* **EXERCISE DETAILS**: The entries are to be written out word for word, with their images left out.

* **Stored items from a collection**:
● ● ● ●
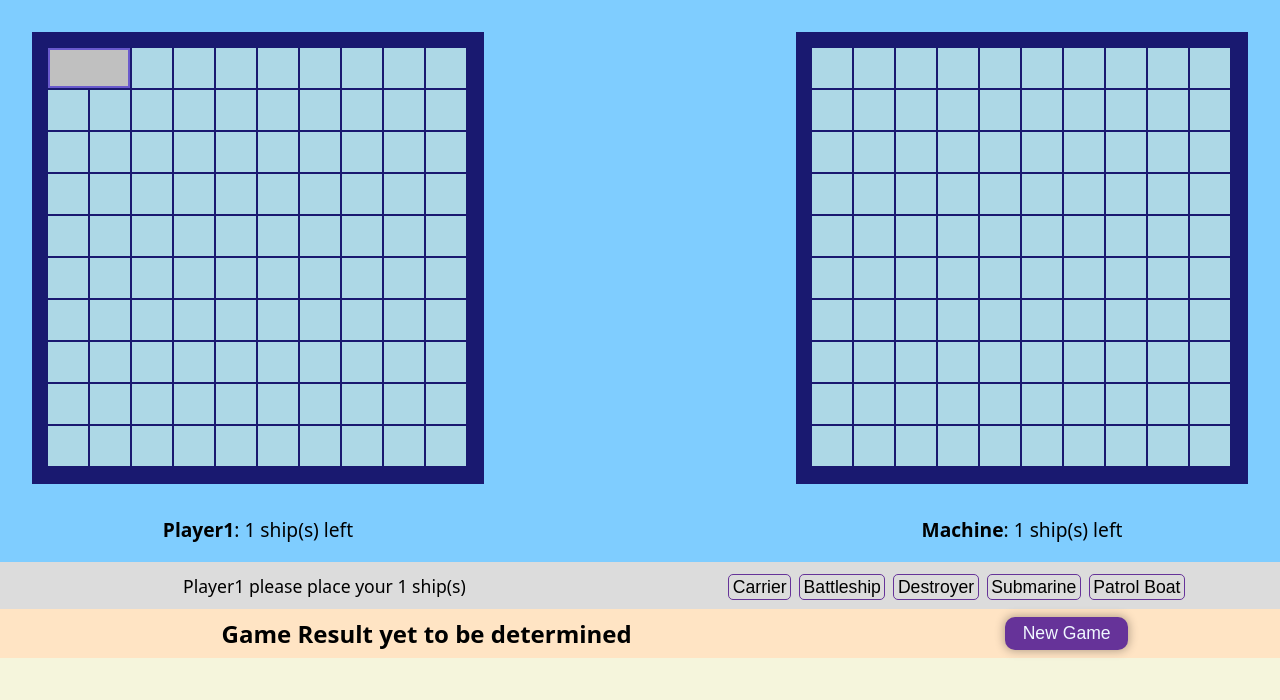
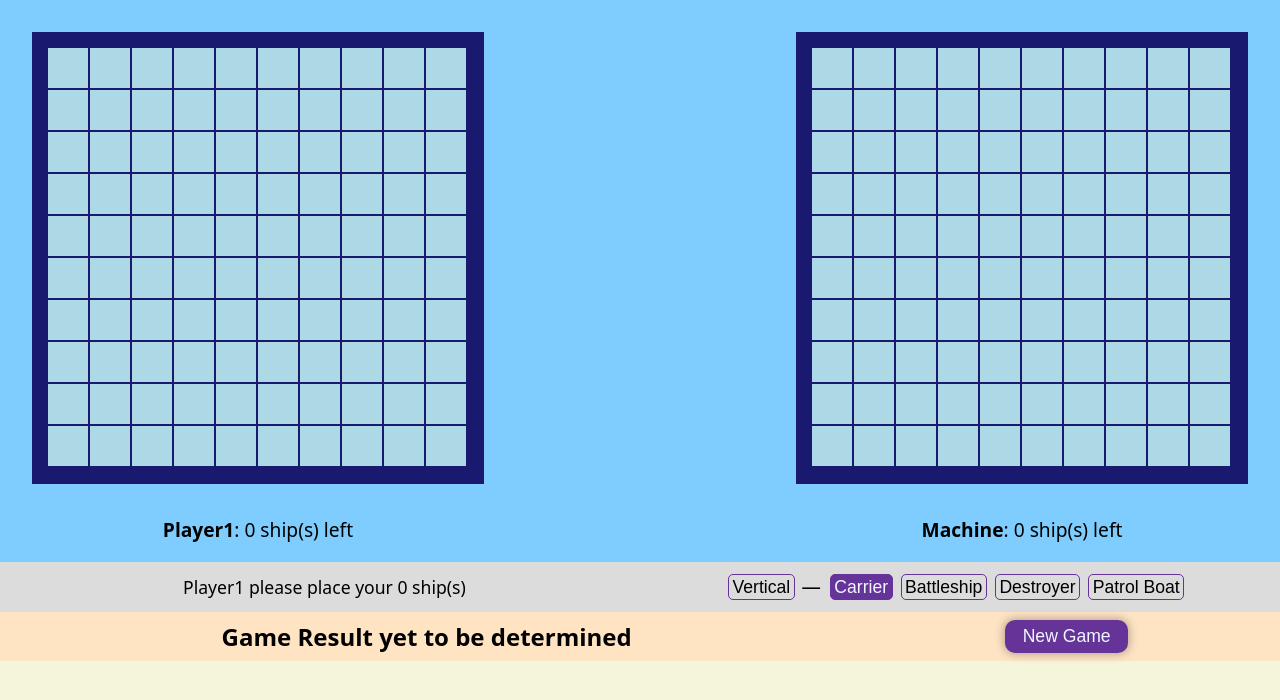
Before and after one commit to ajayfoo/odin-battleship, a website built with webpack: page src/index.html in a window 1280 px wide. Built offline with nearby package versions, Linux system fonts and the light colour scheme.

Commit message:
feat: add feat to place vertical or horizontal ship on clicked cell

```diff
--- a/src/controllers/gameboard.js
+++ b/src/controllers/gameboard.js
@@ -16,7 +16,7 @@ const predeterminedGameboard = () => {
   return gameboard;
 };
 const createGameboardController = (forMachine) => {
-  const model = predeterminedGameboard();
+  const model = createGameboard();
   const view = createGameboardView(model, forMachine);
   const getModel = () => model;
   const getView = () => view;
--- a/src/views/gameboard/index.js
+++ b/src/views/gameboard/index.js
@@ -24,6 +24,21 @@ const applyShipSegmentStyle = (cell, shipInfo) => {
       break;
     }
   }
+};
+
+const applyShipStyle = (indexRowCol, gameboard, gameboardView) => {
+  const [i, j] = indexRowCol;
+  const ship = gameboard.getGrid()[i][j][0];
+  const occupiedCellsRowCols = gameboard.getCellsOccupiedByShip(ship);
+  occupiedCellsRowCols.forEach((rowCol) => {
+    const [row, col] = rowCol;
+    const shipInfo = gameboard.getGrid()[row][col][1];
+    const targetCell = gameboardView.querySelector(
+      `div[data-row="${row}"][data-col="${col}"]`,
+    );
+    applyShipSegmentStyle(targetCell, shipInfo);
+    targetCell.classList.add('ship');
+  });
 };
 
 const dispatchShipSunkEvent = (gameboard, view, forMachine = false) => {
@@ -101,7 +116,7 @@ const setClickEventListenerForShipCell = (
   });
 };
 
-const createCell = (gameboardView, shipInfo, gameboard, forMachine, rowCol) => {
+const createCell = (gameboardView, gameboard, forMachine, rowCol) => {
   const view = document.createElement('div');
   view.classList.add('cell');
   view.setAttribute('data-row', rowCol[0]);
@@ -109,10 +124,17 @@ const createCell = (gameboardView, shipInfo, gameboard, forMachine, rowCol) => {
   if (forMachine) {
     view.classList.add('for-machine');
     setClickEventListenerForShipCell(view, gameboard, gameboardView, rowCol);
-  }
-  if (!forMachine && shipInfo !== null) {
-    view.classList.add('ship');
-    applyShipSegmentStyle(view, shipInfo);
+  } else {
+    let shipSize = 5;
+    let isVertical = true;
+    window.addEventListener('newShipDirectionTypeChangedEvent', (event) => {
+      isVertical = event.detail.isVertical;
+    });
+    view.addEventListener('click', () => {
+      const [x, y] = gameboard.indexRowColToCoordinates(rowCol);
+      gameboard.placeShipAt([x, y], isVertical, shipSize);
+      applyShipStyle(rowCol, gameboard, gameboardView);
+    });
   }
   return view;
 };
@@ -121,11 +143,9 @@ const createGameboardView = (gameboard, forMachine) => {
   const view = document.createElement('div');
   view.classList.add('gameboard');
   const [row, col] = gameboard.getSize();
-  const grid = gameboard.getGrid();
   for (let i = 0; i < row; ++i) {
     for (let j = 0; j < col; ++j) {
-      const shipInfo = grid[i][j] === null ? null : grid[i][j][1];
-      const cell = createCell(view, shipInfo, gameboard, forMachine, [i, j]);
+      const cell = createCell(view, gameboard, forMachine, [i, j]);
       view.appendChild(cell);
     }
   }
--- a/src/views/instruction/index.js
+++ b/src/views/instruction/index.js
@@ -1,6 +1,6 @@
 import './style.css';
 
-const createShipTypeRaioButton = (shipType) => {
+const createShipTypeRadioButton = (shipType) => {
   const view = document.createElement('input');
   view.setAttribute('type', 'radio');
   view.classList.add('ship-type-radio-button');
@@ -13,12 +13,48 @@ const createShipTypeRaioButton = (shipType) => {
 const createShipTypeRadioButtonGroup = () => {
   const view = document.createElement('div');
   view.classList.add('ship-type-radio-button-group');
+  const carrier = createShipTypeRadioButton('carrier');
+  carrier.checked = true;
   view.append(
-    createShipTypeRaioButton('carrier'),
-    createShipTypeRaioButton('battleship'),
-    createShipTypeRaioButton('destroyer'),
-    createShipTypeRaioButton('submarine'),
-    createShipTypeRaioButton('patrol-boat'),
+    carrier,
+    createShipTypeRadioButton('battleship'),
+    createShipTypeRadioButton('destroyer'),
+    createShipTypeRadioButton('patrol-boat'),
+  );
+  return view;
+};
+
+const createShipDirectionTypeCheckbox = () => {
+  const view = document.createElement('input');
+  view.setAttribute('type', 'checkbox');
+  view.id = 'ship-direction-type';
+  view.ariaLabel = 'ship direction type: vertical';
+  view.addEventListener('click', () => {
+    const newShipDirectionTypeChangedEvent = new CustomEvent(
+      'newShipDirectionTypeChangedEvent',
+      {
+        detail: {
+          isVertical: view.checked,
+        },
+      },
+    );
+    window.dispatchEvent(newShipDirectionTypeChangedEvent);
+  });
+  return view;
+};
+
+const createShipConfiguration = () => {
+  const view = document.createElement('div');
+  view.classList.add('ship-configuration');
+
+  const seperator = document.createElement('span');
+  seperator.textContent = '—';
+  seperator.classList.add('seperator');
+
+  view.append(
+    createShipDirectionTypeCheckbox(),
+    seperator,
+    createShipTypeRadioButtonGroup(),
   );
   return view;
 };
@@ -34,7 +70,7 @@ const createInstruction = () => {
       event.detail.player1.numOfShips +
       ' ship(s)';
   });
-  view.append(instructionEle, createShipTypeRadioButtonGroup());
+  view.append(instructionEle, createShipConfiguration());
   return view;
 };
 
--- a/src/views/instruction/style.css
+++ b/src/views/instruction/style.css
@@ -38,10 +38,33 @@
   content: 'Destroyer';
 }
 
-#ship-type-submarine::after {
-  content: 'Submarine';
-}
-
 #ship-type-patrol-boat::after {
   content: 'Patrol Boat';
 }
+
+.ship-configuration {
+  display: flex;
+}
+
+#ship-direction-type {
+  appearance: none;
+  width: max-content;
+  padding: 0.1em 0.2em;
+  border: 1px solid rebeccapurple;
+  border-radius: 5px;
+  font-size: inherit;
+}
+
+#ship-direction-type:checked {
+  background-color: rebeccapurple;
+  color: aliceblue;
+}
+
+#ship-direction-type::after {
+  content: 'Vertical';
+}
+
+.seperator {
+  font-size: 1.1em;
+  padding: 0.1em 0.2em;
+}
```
● ● ● ●
* **ANSWER TO THE EXERCISE**:
Before and after one commit to ajayfoo/odin-battleship, a website built with webpack: page src/index.html in a window 1280 px wide. Built offline with nearby package versions, Linux system fonts and the light colour scheme.

Commit message:
feat: add feat to place vertical or horizontal ship on clicked cell

```diff
--- a/src/controllers/gameboard.js
+++ b/src/controllers/gameboard.js
@@ -16,7 +16,7 @@ const predeterminedGameboard = () => {
   return gameboard;
 };
 const createGameboardController = (forMachine) => {
-  const model = predeterminedGameboard();
+  const model = createGameboard();
   const view = createGameboardView(model, forMachine);
   const getModel = () => model;
   const getView = () => view;
--- a/src/views/gameboard/index.js
+++ b/src/views/gameboard/index.js
@@ -24,6 +24,21 @@ const applyShipSegmentStyle = (cell, shipInfo) => {
       break;
     }
   }
+};
+
+const applyShipStyle = (indexRowCol, gameboard, gameboardView) => {
+  const [i, j] = indexRowCol;
+  const ship = gameboard.getGrid()[i][j][0];
+  const occupiedCellsRowCols = gameboard.getCellsOccupiedByShip(ship);
+  occupiedCellsRowCols.forEach((rowCol) => {
+    const [row, col] = rowCol;
+    const shipInfo = gameboard.getGrid()[row][col][1];
+    const targetCell = gameboardView.querySelector(
+      `div[data-row="${row}"][data-col="${col}"]`,
+    );
+    applyShipSegmentStyle(targetCell, shipInfo);
+    targetCell.classList.add('ship');
+  });
 };
 
 const dispatchShipSunkEvent = (gameboard, view, forMachine = false) => {
@@ -101,7 +116,7 @@ const setClickEventListenerForShipCell = (
   });
 };
 
-const createCell = (gameboardView, shipInfo, gameboard, forMachine, rowCol) => {
+const createCell = (gameboardView, gameboard, forMachine, rowCol) => {
   const view = document.createElement('div');
   view.classList.add('cell');
   view.setAttribute('data-row', rowCol[0]);
@@ -109,10 +124,17 @@ const createCell = (gameboardView, shipInfo, gameboard, forMachine, rowCol) => {
   if (forMachine) {
     view.classList.add('for-machine');
     setClickEventListenerForShipCell(view, gameboard, gameboardView, rowCol);
-  }
-  if (!forMachine && shipInfo !== null) {
-    view.classList.add('ship');
-    applyShipSegmentStyle(view, shipInfo);
+  } else {
+    let shipSize = 5;
+    let isVertical = true;
+    window.addEventListener('newShipDirectionTypeChangedEvent', (event) => {
+      isVertical = event.detail.isVertical;
+    });
+    view.addEventListener('click', () => {
+      const [x, y] = gameboard.indexRowColToCoordinates(rowCol);
+      gameboard.placeShipAt([x, y], isVertical, shipSize);
+      applyShipStyle(rowCol, gameboard, gameboardView);
+    });
   }
   return view;
 };
@@ -121,11 +143,9 @@ const createGameboardView = (gameboard, forMachine) => {
   const view = document.createElement('div');
   view.classList.add('gameboard');
   const [row, col] = gameboard.getSize();
-  const grid = gameboard.getGrid();
   for (let i = 0; i < row; ++i) {
     for (let j = 0; j < col; ++j) {
-      const shipInfo = grid[i][j] === null ? null : grid[i][j][1];
-      const cell = createCell(view, shipInfo, gameboard, forMachine, [i, j]);
+      const cell = createCell(view, gameboard, forMachine, [i, j]);
       view.appendChild(cell);
     }
   }
--- a/src/views/instruction/index.js
+++ b/src/views/instruction/index.js
@@ -1,6 +1,6 @@
 import './style.css';
 
-const createShipTypeRaioButton = (shipType) => {
+const createShipTypeRadioButton = (shipType) => {
   const view = document.createElement('input');
   view.setAttribute('type', 'radio');
   view.classList.add('ship-type-radio-button');
@@ -13,12 +13,48 @@ const createShipTypeRaioButton = (shipType) => {
 const createShipTypeRadioButtonGroup = () => {
   const view = document.createElement('div');
   view.classList.add('ship-type-radio-button-group');
+  const carrier = createShipTypeRadioButton('carrier');
+  carrier.checked = true;
   view.append(
-    createShipTypeRaioButton('carrier'),
-    createShipTypeRaioButton('battleship'),
-    createShipTypeRaioButton('destroyer'),
-    createShipTypeRaioButton('submarine'),
-    createShipTypeRaioButton('patrol-boat'),
+    carrier,
+    createShipTypeRadioButton('battleship'),
+    createShipTypeRadioButton('destroyer'),
+    createShipTypeRadioButton('patrol-boat'),
+  );
+  return view;
+};
+
+const createShipDirectionTypeCheckbox = () => {
+  const view = document.createElement('input');
+  view.setAttribute('type', 'checkbox');
+  view.id = 'ship-direction-type';
+  view.ariaLabel = 'ship direction type: vertical';
+  view.addEventListener('click', () => {
+    const newShipDirectionTypeChangedEvent = new CustomEvent(
+      'newShipDirectionTypeChangedEvent',
+      {
+        detail: {
+          isVertical: view.checked,
+        },
+      },
+    );
+    window.dispatchEvent(newShipDirectionTypeChangedEvent);
+  });
+  return view;
+};
+
+const createShipConfiguration = () => {
+  const view = document.createElement('div');
+  view.classList.add('ship-configuration');
+
+  const seperator = document.createElement('span');
+  seperator.textContent = '—';
+  seperator.classList.add('seperator');
+
+  view.append(
+    createShipDirectionTypeCheckbox(),
+    seperator,
+    createShipTypeRadioButtonGroup(),
   );
   return view;
 };
@@ -34,7 +70,7 @@ const createInstruction = () => {
       event.detail.player1.numOfShips +
       ' ship(s)';
   });
-  view.append(instructionEle, createShipTypeRadioButtonGroup());
+  view.append(instructionEle, createShipConfiguration());
   return view;
 };
 
--- a/src/views/instruction/style.css
+++ b/src/views/instruction/style.css
@@ -38,10 +38,33 @@
   content: 'Destroyer';
 }
 
-#ship-type-submarine::after {
-  content: 'Submarine';
-}
-
 #ship-type-patrol-boat::after {
   content: 'Patrol Boat';
 }
+
+.ship-configuration {
+  display: flex;
+}
+
+#ship-direction-type {
+  appearance: none;
+  width: max-content;
+  padding: 0.1em 0.2em;
+  border: 1px solid rebeccapurple;
+  border-radius: 5px;
+  font-size: inherit;
+}
+
+#ship-direction-type:checked {
+  background-color: rebeccapurple;
+  color: aliceblue;
+}
+
+#ship-direction-type::after {
+  content: 'Vertical';
+}
+
+.seperator {
+  font-size: 1.1em;
+  padding: 0.1em 0.2em;
+}
```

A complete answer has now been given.